The teacher formally notified the school of her objections to the statement in a letter on August 14, and was directed to meet with the chaplain and a female member of the school leadership to discuss her views. The college indicated she was free to hold her views personally but was required to support and teach in accordance with the beliefs of the school, which Ms Colvin was allegedly unwilling to do.

Mr Nuridin said the school had made public its views on marriage as far back as 2015, before Ms Colvin was re-employed. Graffiti vandals targeted the school after it publicly opposed marriage equality.

“The updated Statement of Faith merely captured the long held beliefs of the college so it came as no surprise to staff and I’ve not heard of any other concerns being expressed. The college is surprised by the claim so long after the resignation and we are seeking advice on what response to take. This includes seeking advice on any exemptions under the Victorian or Commonwealth laws,” Mr Nuridin told The Weekend Australian.

Mr Nuridin said it would be “devastating” if the college could not teach its beliefs and hire staff “who will adhere to those beliefs”.

He claimed they had followed the processes set out in the school’s enterprise agreement and “sought to find a solution with the teacher”.

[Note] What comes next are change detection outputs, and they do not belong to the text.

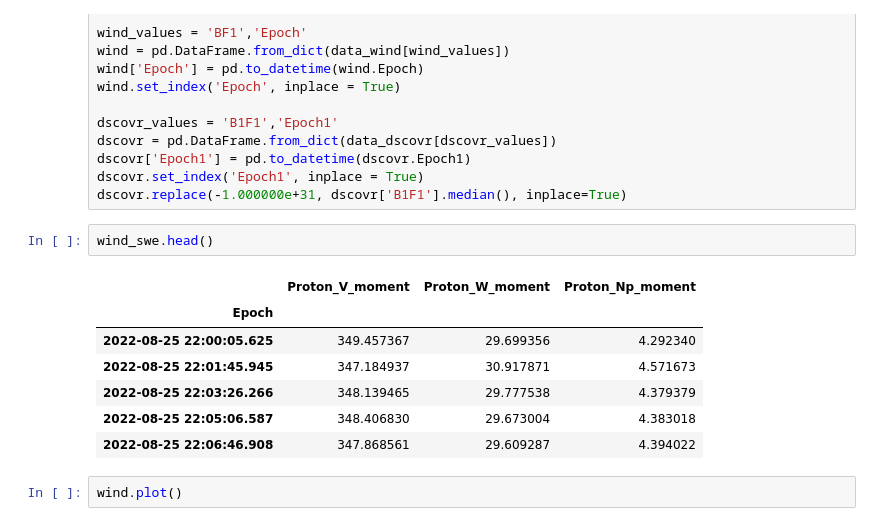
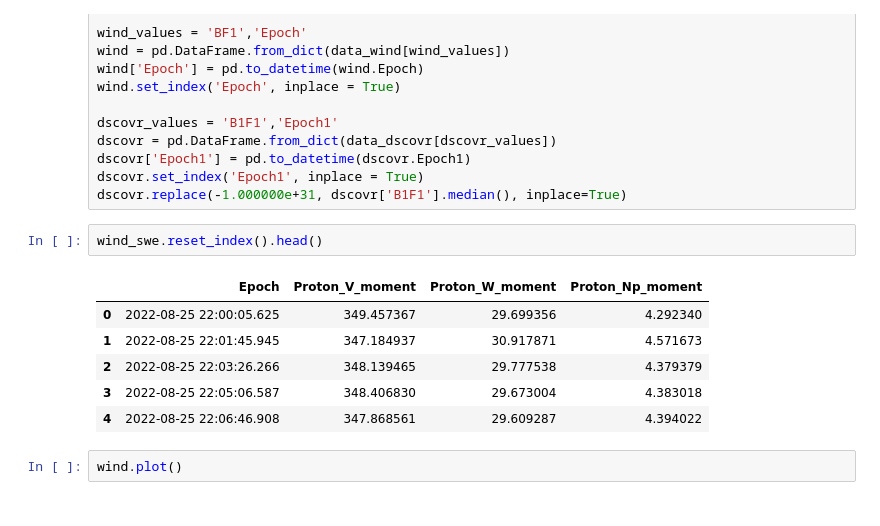
Before and after one commit to loluf/NASA_INTERESTELLAR_ARTOIS, a Jupyter notebook: NASA.ipynb, the cells around one changed output. Cells and saved outputs as stored; diff of their text form.

```diff
--- a/NASA.ipynb
+++ b/NASA.ipynb
@@ -41,15 +41,14 @@ dscovr['Epoch1'] = pd.to_datetime(dscovr.Epoch1)
 dscovr.set_index('Epoch1', inplace = True)
 dscovr.replace(-1.000000e+31, dscovr['B1F1'].median(), inplace=True)
 # %%
-wind_swe.head()
+wind_swe.reset_index().head()
 # %% [output]
-|  | Proton_V_moment | Proton_W_moment | Proton_Np_moment |
-| Epoch |  |  |  |
-| 2022-08-25 22:00:05.625 | 349.457367 | 29.699356 | 4.292340 |
-| 2022-08-25 22:01:45.945 | 347.184937 | 30.917871 | 4.571673 |
-| 2022-08-25 22:03:26.266 | 348.139465 | 29.777538 | 4.379379 |
-| 2022-08-25 22:05:06.587 | 348.406830 | 29.673004 | 4.383018 |
-| 2022-08-25 22:06:46.908 | 347.868561 | 29.609287 | 4.394022 |
+|  | Epoch | Proton_V_moment | Proton_W_moment | Proton_Np_moment |
+| 0 | 2022-08-25 22:00:05.625 | 349.457367 | 29.699356 | 4.292340 |
+| 1 | 2022-08-25 22:01:45.945 | 347.184937 | 30.917871 | 4.571673 |
+| 2 | 2022-08-25 22:03:26.266 | 348.139465 | 29.777538 | 4.379379 |
+| 3 | 2022-08-25 22:05:06.587 | 348.406830 | 29.673004 | 4.383018 |
+| 4 | 2022-08-25 22:06:46.908 | 347.868561 | 29.609287 | 4.394022 |
 # %%
 wind.plot()
 # %% [output]
```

“This process was yet to be finalised when she resigned. We heard nothing since that until receiving the claim earlier this week.”

Attorney-General Christian Porter, who is consulting with religious and legal stakeholders on his draft religious discrimination bill, said as a “general principle” the legislation addressed the rights of faith-based schools to adhere to their religious beliefs.

“The Religious Discrimination Bill sets out that religious schools do not discriminate by conducting themselves in accordance with their faith in the sense that they may make decisions that allow for the school to select students and staff of the same faith as that taught by the school,” Mr Porter told The Weekend Australian.

Ms Colvin, a married mother-of-three, on Friday claimed she was forced to quit after refusing to adhere to the school’s policy opposing same-sex marriage. The “committed Christian” alleged she was forced to resign over her views, which was disputed by the college.

“I am devastated by what happened. I loved my job. I am an extremely hard worker and loyal to a fault, and to have it end the way it did was, at first, professionally humiliating. I see it as a God-given opportunity to stand up for what is right, to represent what God is really about: loving others,” Mrs Colvin told NewsCorp.

Christian Schools Australia executive officer Mark Spencer said “activist groups like Equality Australia will back claims like this to impose their views on every school across the country”.

“When will they stop? There is a clear agenda here to impose one view of marriage on all Australians, you cannot be allowed to hold a different view it seems,” Mr Spencer said.